Ingebrigtsen is a freak!
Can we get him down to work with Franga?
What?? He knows how to tackle and take marks too?
If so, BRING HIM IN!
Those new shoes must be great to run in
in related news Aussie Olympian Peter Bol just broke the Australian 800m record in time of 1:44:00. It was a difficult race so he may be able to go faster in the upcoming Commonwealth Games.
Bol was declared winner as well
Certainly seem to have made all past WRs redundant. (Well except the East German women’s ones …)
Oli Hoare is a great bloke.
loves the banter with the other athletes.
really impressive run
their podcast is great too Oli Hoare & Morgan McDonald (Coffee Club)
Shoes provide some benefit, but 99.5% down to the athlete.
If, as they suggest, the shoes provide around 3 or 4 % improved efficiency, then to find the small improvements in the WR, it is the shoes. The athlete obviously has to be someone who can go at approx WR level, but the sheer number of long term WRs that have fallen lately suggests that something is playing a role.

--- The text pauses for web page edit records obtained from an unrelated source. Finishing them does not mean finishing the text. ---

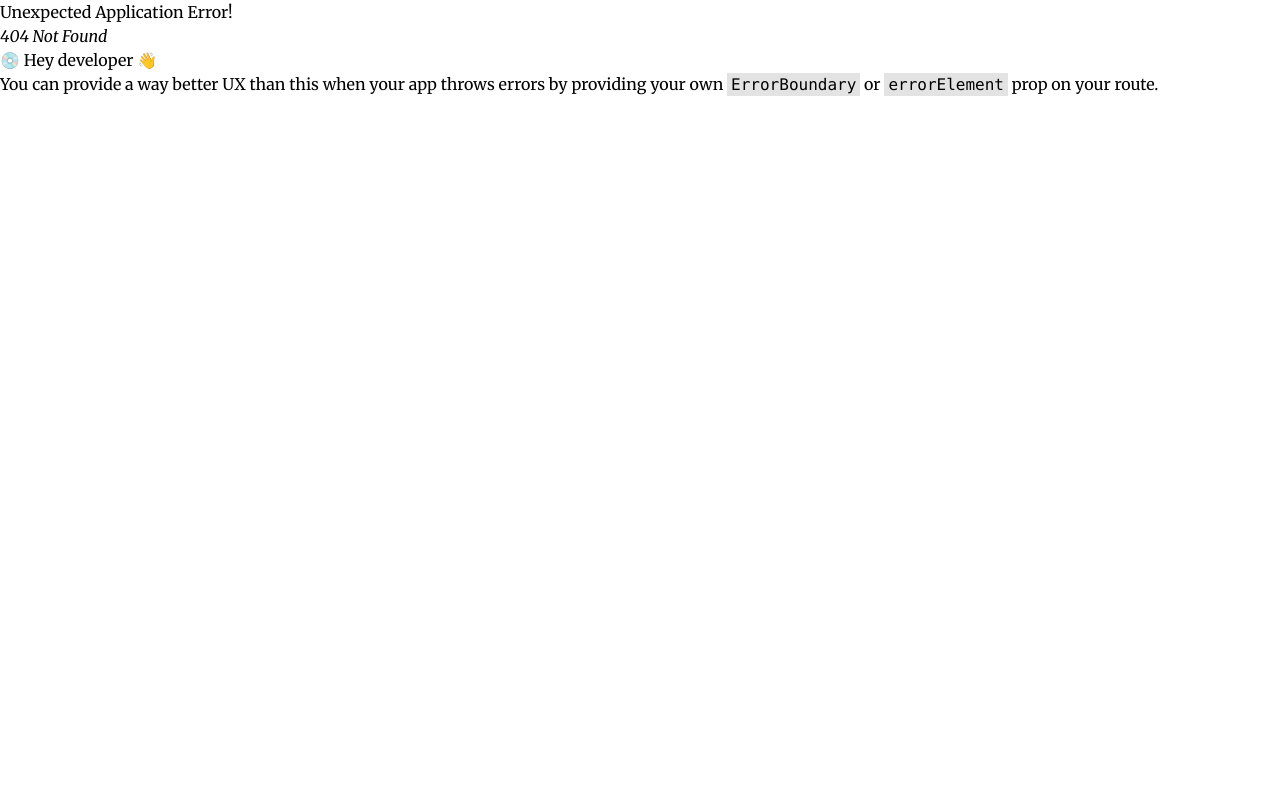
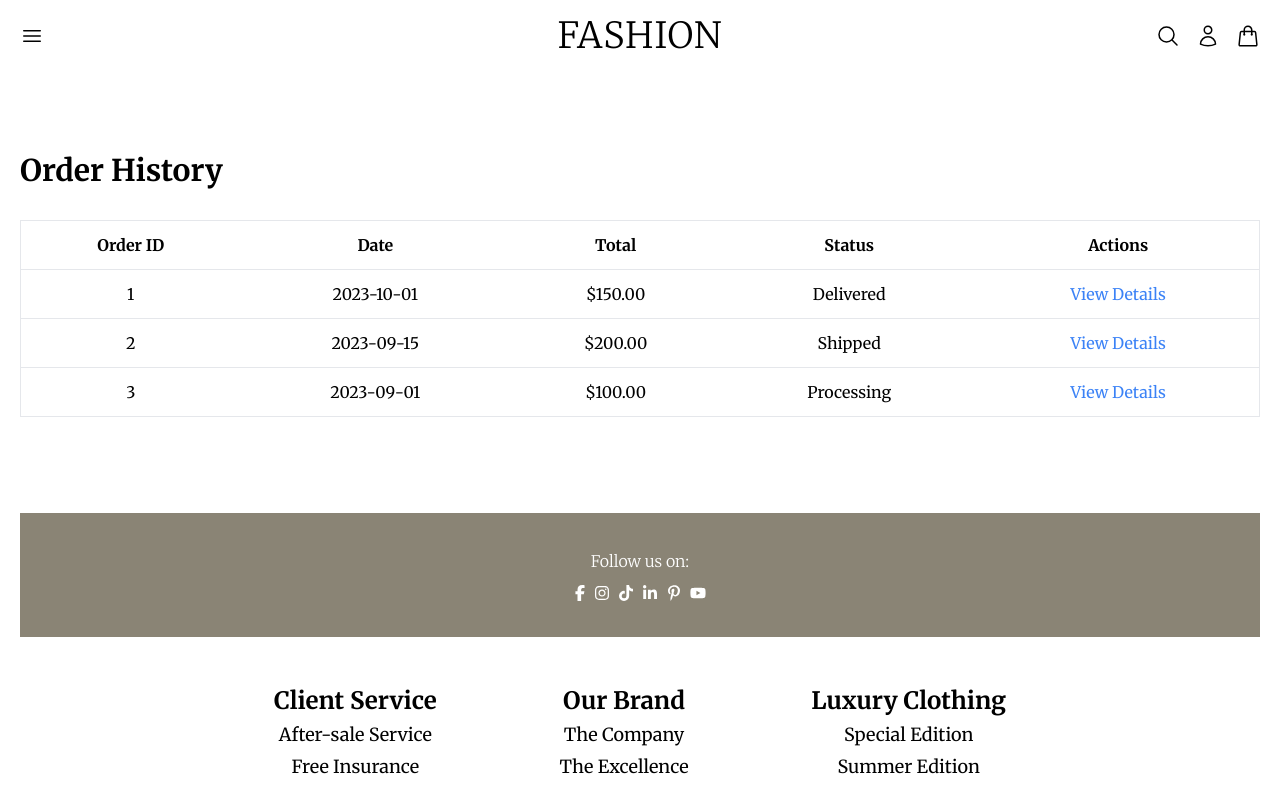
Before and after one commit to doraemon-35/ECommerce-theme, a React (Vite) app: page /order-history in a window 1280 px wide. Before the commit this address had no page. Shown: the top 788 px of the page. Built offline with nearby package versions, Linux system fonts and the light colour scheme.

Commit message:
user profile, order history and single order history main frontend ui created

```diff
--- a/src/pages/Login.tsx
+++ b/src/pages/Login.tsx
@@ -14,8 +14,7 @@ const Login = () => {
     if (!checkLoginFormData(data)) return;
     console.log(data);
 
-
-    // Check if user with this email already exists
+    // Check if user with the email and password exists
     const users = await customFetch.get("/users");
     const userExists = users.data.some(
       (user: { email: string; password: string }) => {
@@ -24,6 +23,7 @@ const Login = () => {
         return user.email === data.email && user.password === data.password;
       }
     );
+    // if user exists, show success message
     if (userExists) {
       toast.success("You logged in successfully");
       return;
--- /dev/null
+++ b/src/pages/OrderHistory.tsx
@@ -0,0 +1,64 @@
+import React from 'react';
+import { Link } from 'react-router-dom';
+
+const OrderHistory = () => {
+  const orders = [
+    {
+      id: '1',
+      date: '2023-10-01',
+      total: 150.0,
+      status: 'Delivered',
+    },
+    {
+      id: '2',
+      date: '2023-09-15',
+      total: 200.0,
+      status: 'Shipped',
+    },
+    {
+      id: '3',
+      date: '2023-09-01',
+      total: 100.0,
+      status: 'Processing',
+    },
+  ];
+
+  return (
+    <div className="max-w-screen-2xl mx-auto pt-20 px-5">
+      <h1 className="text-3xl font-bold mb-8">Order History</h1>
+      <div className="overflow-x-auto">
+        <table className="min-w-full bg-white border border-gray-200">
+          <thead>
+            <tr>
+              <th className="py-3 px-4 border-b">Order ID</th>
+              <th className="py-3 px-4 border-b">Date</th>
+              <th className="py-3 px-4 border-b">Total</th>
+              <th className="py-3 px-4 border-b">Status</th>
+              <th className="py-3 px-4 border-b">Actions</th>
+            </tr>
+          </thead>
+          <tbody>
+            {orders.map((order) => (
+              <tr key={order.id}>
+                <td className="py-3 px-4 border-b text-center">{order.id}</td>
+                <td className="py-3 px-4 border-b text-center">{order.date}</td>
+                <td className="py-3 px-4 border-b text-center">${order.total.toFixed(2)}</td>
+                <td className="py-3 px-4 border-b text-center">{order.status}</td>
+                <td className="py-3 px-4 border-b text-center">
+                  <Link
+                    to={`/order/${order.id}`}
+                    className="text-blue-500 hover:underline"
+                  >
+                    View Details
+                  </Link>
+                </td>
+              </tr>
+            ))}
+          </tbody>
+        </table>
+      </div>
+    </div>
+  );
+};
+
+export default OrderHistory;
--- /dev/null
+++ b/src/pages/SingleOrderHistory.tsx
@@ -0,0 +1,58 @@
+import React from 'react';
+import { useParams } from 'react-router-dom';
+
+const SingleOrderHistory = () => {
+  const { id } = useParams<{ id: string }>();
+
+  const order = {
+    id: '1',
+    date: '2023-10-01',
+    total: 150.0,
+    status: 'Delivered',
+    items: [
+      {
+        name: 'Product 1',
+        quantity: 2,
+        price: 50.0,
+      },
+      {
+        name: 'Product 2',
+        quantity: 1,
+        price: 50.0,
+      },
+    ],
+  };
+
+  return (
+    <div className="max-w-screen-2xl mx-auto pt-20 px-5">
+      <h1 className="text-3xl font-bold mb-8">Order Details</h1>
+      <div className="bg-white border border-gray-200 p-5 overflow-x-auto">
+        <h2 className="text-2xl font-semibold mb-4">Order ID: {order.id}</h2>
+        <p className="mb-2">Date: {order.date}</p>
+        <p className="mb-2">Total: ${order.total.toFixed(2)}</p>
+        <p className="mb-2">Status: {order.status}</p>
+        <h3 className="text-xl font-semibold mt-6 mb-4">Items</h3>
+        <table className="min-w-full bg-white border border-gray-200">
+          <thead>
+            <tr>
+              <th className="py-3 px-4 border-b">Product Name</th>
+              <th className="py-3 px-4 border-b">Quantity</th>
+              <th className="py-3 px-4 border-b">Price</th>
+            </tr>
+          </thead>
+          <tbody>
+            {order.items.map((item, index) => (
+              <tr key={index}>
+                <td className="py-3 px-4 border-b">{item.name}</td>
+                <td className="py-3 px-4 border-b text-center">{item.quantity}</td>
+                <td className="py-3 px-4 border-b text-right">${item.price.toFixed(2)}</td>
+              </tr>
+            ))}
+          </tbody>
+        </table>
+      </div>
+    </div>
+  );
+};
+
+export default SingleOrderHistory;
--- /dev/null
+++ b/src/pages/UserProfile.tsx
@@ -0,0 +1,56 @@
+import Button from "../components/Button";
+import { Link } from "react-router-dom";
+
+const UserProfile = () => {
+  return (
+    <div className="max-w-screen-lg mx-auto mt-24 px-5">
+      <h1 className="text-3xl font-bold mb-8">User Profile</h1>
+      <form className="flex flex-col gap-6">
+        <div className="flex flex-col gap-1">
+          <label htmlFor="firstname">First Name</label>
+          <input
+            type="text"
+            className="bg-white border border-black text-xl py-2 px-3 w-full outline-none max-[450px]:text-base"
+            placeholder="Enter first name"
+            id="firstname"
+            name="firstname"
+          />
+        </div>
+        <div className="flex flex-col gap-1">
+          <label htmlFor="lastname">Last Name</label>
+          <input
+            type="text"
+            className="bg-white border border-black text-xl py-2 px-3 w-full outline-none max-[450px]:text-base"
+            placeholder="Enter last name"
+            id="lastname"
+            name="lastname"
+          />
+        </div>
+        <div className="flex flex-col gap-1">
+          <label htmlFor="email">Email</label>
+          <input
+            type="email"
+            className="bg-white border border-black text-xl py-2 px-3 w-full outline-none max-[450px]:text-base"
+            placeholder="Enter email address"
+            id="email"
+            name="email"
+          />
+        </div>
+        <div className="flex flex-col gap-1">
+          <label htmlFor="password">Password</label>
+          <input
+            type="password"
+            className="bg-white border border-black text-xl py-2 px-3 w-full outline-none max-[450px]:text-base"
+            placeholder="Enter password"
+            id="password"
+            name="password"
+          />
+        </div>
+        <Button type="submit" text="Update Profile" mode="brown" />
+        <Link to="/order-history" className="bg-white text-black text-center text-xl border border-gray-400 font-normal tracking-[0.6px] leading-[72px] w-full h-12 flex items-center justify-center max-md:text-base">Order History</Link>
+      </form>
+    </div>
+  );
+};
+
+export default UserProfile;
--- a/src/pages/index.ts
+++ b/src/pages/index.ts
@@ -8,3 +8,6 @@ export { default as Search } from "./Search";
 export { default as Login } from "./Login";
 export { default as Register } from "./Register";
 export { default as OrderConfirmation } from "./OrderConfirmation";
+export { default as UserProfile } from "./UserProfile";
+export { default as OrderHistory } from "./OrderHistory";
+export { default as SingleOrderHistory } from "./SingleOrderHistory";
```
Also changed, not shown: src/App.tsx (+16 -1 lines).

Not so sure about that, remember this ??
lots of things come into it
- track surface (Used to be cinder / grass)
- technology (World record visual line)
- training at elevation
Recent Shoe benefits is likely more in recovery - dont beat legs up as much, so can actually do more work / running.
Put Kipchoge in adidas shoes and he would still win all the marathons.
Weather has always been a thing
Hasn’t been cinders for so many years (although I do have a bottle of the Melb 56 Olympic cinders track somewhere)
Training at altitude has been a thing for years.
There is obviously a “progression” of records over time, and perhaps we’ve now caught up to a more natural progression after a bunch of middle and long distance records were set somewhat artificially, but it feels like there has been a huge spike in the last couple of years after records that had stood the test of time.
(Re Kipchoge in Adidas, well Adidas make a “supershoe” as well so he might still run some records. I have no doubt Kipchoge would win all the marathons in a nice pair of KT26s, but would he blow all of history’s records to pieces?)
(That said I thought El Gerrouj’s 1500 WR had been broken, but apparently not, so it’s only 5000 up where all of the records have been broken in the last couple of years, so perhaps the dragonflys aren’t as good as the vaporflys)
Dragon flys are good, but sub elite runners prefer to run in vaporflys or next % on the track and they ahve been banned or elites.
Dragon flys acually help protect the calf, which means that athlete is not as banged up as they would be in traditional spikes, thus they can race more and get injured less and perhaps build up there aerobic base more.
Bol is sponsored by Adidas I think and Hoare is sponsored by ON. So the competition is pretty similar to what nike has produced with the Dragon fly.
Like the super suits in the pool
Supersuits in the pool are scientifically proven effective I believe, although my understanding is that the vast majority of the benefit is actually the squeezing refusing the “S” in the drag equation, rather than the material reducing the “Cd”.
I was lucky enough to study Phys Ed at Philip Institute in the 1980’s. We were sponsored by Puma, and unless you had a sponsorship arrangement due to your athletic prowess, ( of which I was never in danger of!), we had to wear 100% Puma gear to school at all times for practical classes. So I guess I always have liked Puma as a result.
Plus we got to meet Barry Rowlings and Peter Knights- the Puma reps at the time.
I remember Knights being shorter that I thought, and Rowlings being ridiculously fit.
I was under the understanding that the vaporflys weren’t recommended as a training tool as they would lead to weaknesses in the calf and ankles and would also transfer load to knees and hips.
(Of course a lot of the research into this is speculative. It seems clear that there is some benefit in efficiency for some runners, but a lot depends on how the athletes foot strike etc interacts with the shoe)